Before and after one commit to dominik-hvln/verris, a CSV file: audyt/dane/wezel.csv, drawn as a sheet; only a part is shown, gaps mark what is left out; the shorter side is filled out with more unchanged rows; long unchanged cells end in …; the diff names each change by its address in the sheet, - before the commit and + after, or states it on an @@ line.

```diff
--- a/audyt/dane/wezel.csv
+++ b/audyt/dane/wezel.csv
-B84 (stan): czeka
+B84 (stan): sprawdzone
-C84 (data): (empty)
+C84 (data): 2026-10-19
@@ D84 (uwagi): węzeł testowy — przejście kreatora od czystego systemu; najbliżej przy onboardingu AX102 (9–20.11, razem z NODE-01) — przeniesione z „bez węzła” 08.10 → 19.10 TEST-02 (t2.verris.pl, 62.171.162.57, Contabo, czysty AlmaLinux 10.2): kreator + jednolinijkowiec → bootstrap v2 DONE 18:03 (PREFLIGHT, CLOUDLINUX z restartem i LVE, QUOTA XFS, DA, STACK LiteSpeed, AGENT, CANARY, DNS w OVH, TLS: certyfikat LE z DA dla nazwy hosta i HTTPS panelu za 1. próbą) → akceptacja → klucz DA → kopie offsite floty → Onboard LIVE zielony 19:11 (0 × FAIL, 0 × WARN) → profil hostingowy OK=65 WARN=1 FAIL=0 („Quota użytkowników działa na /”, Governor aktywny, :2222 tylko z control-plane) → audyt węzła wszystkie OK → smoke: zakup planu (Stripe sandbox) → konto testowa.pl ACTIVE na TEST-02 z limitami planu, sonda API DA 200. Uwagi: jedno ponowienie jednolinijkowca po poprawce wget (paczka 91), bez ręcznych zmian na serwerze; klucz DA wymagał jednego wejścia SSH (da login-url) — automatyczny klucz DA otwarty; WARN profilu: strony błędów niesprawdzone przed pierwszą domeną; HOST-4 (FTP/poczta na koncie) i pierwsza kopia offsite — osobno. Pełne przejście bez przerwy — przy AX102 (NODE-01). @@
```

* [EXERCISE]: Which lines of the listing contain the word "wezel"? Copy each of them.

* [SOLUTION FOR THIS TASK]:
Before and after one commit to dominik-hvln/verris, a CSV file: audyt/dane/wezel.csv, drawn as a sheet; only a part is shown, gaps mark what is left out; the shorter side is filled out with more unchanged rows; long unchanged cells end in …; the diff names each change by its address in the sheet, - before the commit and + after, or states it on an @@ line.
--- a/audyt/dane/wezel.csv
+++ b/audyt/dane/wezel.csv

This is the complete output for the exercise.